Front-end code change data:
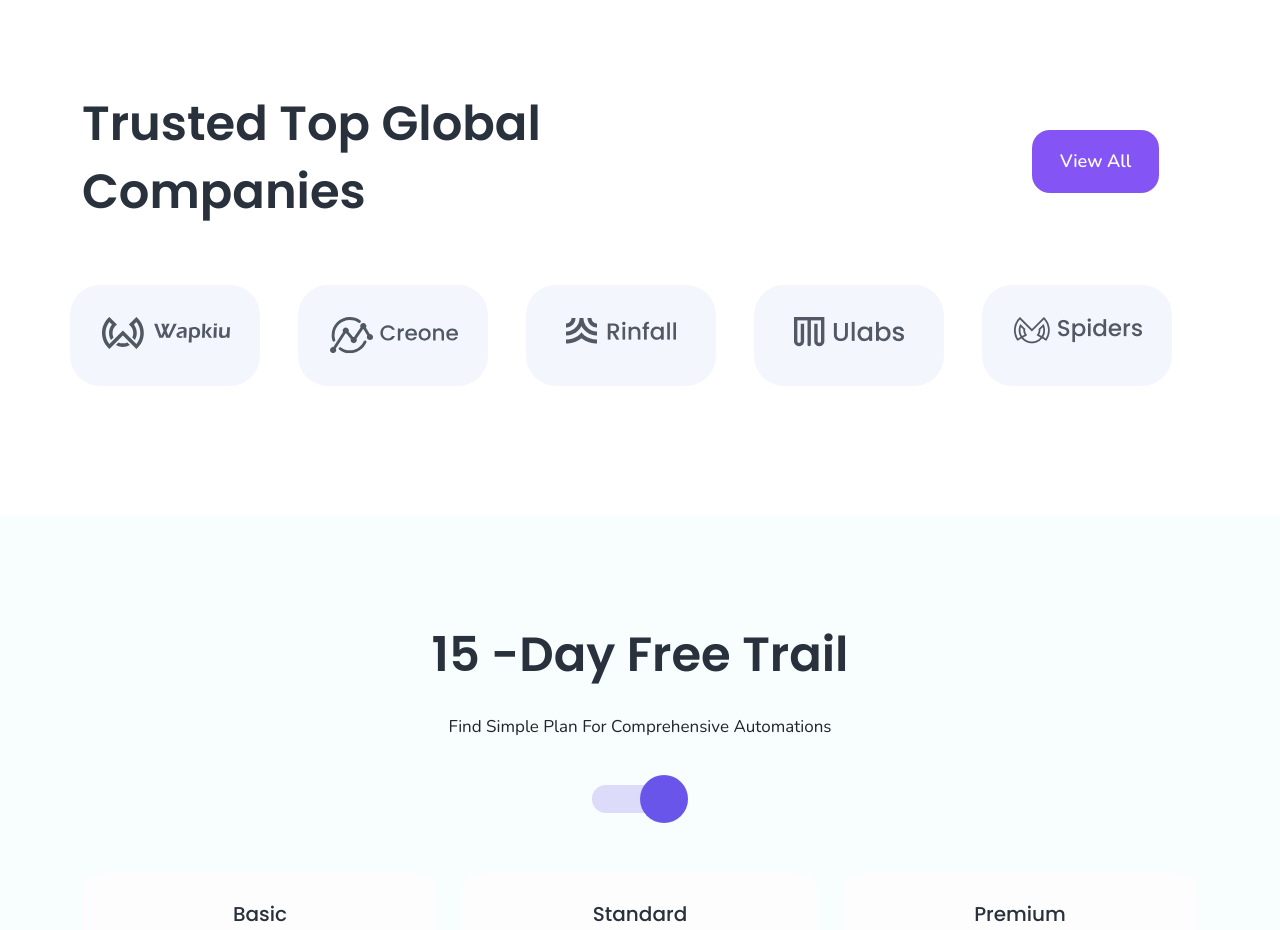
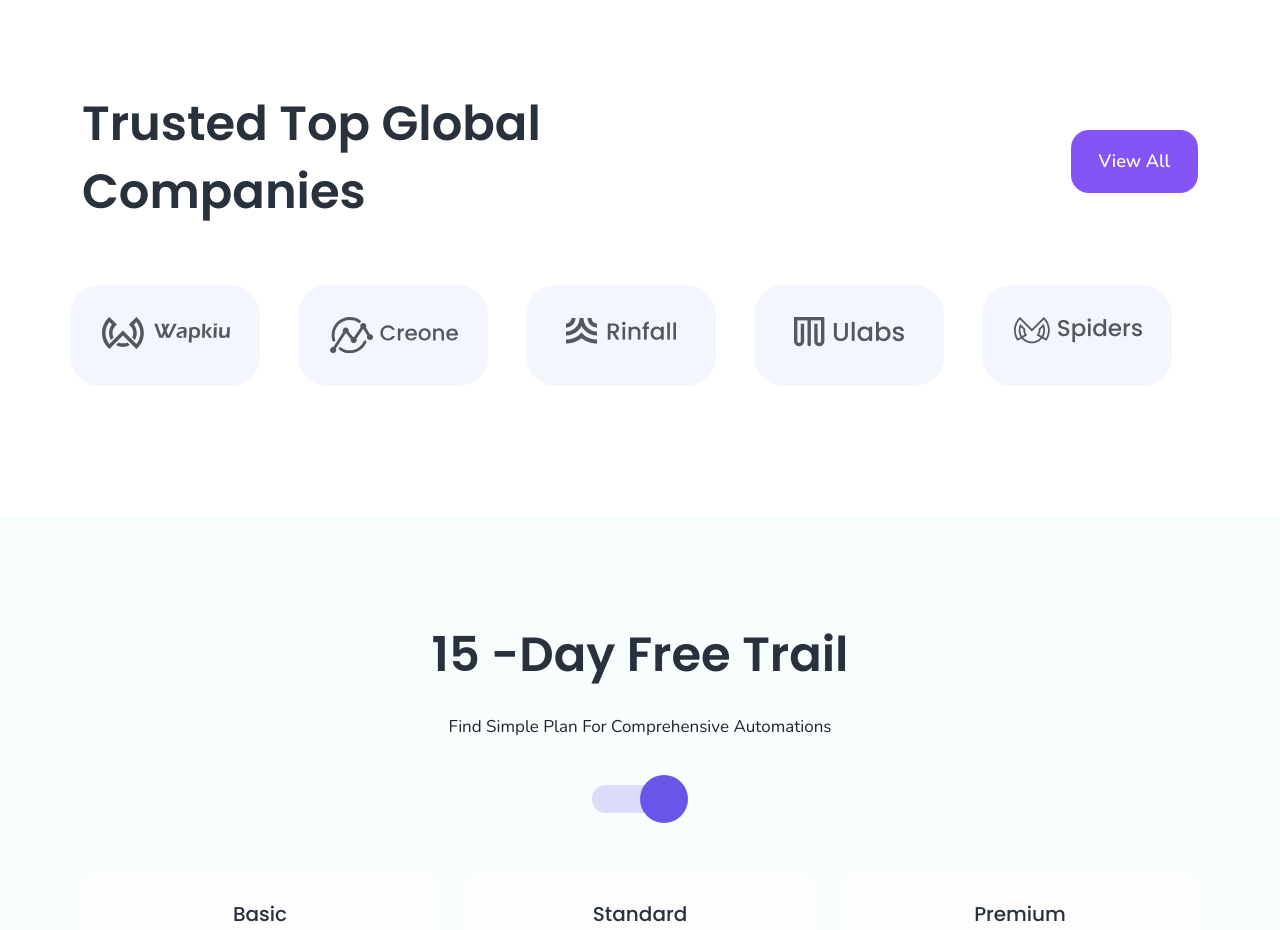
Before and after one commit to akmniazulalam/BootLab, a plain HTML site: page index.html in a window 1280 px wide. Shown: the part 3800-4730 px from the top of the page. Drawn offline with nearby package versions, Linux system fonts and the light colour scheme.

Commit message:
Alignment Correction

```diff
--- a/index.html
+++ b/index.html
@@ -418,7 +418,7 @@
               </h3>
             </div>
           </div>
-          <div class="offset-lg-4 col-lg-2" style="margin-top: 40px">
+          <div class="offset-lg-4 col-lg-2" style="margin-top: 40px; text-align: end;">
             <a href="#" class="contactBtn">View All</a>
           </div>
         </div>
```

Problem statement: Pictures stay out; the entries above are to be output exactly as given.

Solved exercise:
Before and after one commit to akmniazulalam/BootLab, a plain HTML site: page index.html in a window 1280 px wide. Shown: the part 3800-4730 px from the top of the page. Drawn offline with nearby package versions, Linux system fonts and the light colour scheme.

Commit message:
Alignment Correction

```diff
--- a/index.html
+++ b/index.html
@@ -418,7 +418,7 @@
               </h3>
             </div>
           </div>
-          <div class="offset-lg-4 col-lg-2" style="margin-top: 40px">
+          <div class="offset-lg-4 col-lg-2" style="margin-top: 40px; text-align: end;">
             <a href="#" class="contactBtn">View All</a>
           </div>
         </div>
```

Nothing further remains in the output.